▶ Required action
Tally how many lines of these entries hold the string "html". Return the number alone.

--- START ---

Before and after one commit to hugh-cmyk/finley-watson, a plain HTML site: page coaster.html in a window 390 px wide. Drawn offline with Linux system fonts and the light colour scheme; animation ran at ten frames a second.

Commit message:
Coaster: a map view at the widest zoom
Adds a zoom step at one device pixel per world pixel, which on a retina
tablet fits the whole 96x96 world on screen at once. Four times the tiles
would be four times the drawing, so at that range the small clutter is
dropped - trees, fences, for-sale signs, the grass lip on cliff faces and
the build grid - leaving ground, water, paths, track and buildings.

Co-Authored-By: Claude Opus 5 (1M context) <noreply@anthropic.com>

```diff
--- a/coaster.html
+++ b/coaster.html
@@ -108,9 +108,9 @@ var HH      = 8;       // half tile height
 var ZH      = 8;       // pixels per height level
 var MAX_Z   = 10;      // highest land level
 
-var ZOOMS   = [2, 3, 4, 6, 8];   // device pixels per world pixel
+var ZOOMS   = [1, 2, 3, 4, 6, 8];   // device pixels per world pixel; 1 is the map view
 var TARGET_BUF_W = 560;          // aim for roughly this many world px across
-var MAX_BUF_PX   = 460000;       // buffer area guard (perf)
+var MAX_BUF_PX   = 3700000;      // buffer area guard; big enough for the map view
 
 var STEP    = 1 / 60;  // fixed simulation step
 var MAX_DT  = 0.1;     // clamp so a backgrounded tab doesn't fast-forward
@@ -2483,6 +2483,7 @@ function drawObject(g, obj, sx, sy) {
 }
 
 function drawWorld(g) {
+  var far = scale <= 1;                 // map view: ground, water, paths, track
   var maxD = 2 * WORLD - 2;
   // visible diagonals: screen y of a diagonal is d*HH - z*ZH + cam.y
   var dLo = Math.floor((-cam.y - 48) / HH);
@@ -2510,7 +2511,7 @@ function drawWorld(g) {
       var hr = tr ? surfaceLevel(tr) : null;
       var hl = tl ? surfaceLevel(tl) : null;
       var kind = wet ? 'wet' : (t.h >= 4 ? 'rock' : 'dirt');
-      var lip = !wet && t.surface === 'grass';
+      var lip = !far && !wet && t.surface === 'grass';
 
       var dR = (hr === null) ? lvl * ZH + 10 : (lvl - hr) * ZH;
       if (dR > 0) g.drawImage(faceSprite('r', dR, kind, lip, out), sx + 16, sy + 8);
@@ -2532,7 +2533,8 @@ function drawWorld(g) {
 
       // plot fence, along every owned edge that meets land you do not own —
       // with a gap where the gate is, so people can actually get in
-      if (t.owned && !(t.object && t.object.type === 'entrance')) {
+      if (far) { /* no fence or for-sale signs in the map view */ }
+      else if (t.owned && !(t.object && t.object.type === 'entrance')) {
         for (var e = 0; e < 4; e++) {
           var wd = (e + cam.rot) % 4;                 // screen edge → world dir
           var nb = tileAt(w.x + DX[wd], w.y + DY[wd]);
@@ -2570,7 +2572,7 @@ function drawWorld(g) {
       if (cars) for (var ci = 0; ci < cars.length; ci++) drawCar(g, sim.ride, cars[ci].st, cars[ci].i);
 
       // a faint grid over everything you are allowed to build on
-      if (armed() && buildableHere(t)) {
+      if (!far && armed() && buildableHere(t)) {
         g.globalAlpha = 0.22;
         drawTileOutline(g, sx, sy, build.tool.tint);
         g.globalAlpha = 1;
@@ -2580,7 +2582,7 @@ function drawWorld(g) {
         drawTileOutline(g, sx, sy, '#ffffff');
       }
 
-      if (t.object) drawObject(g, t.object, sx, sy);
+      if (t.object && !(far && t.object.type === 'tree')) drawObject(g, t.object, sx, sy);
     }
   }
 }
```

--- END ---

▶ The answer
3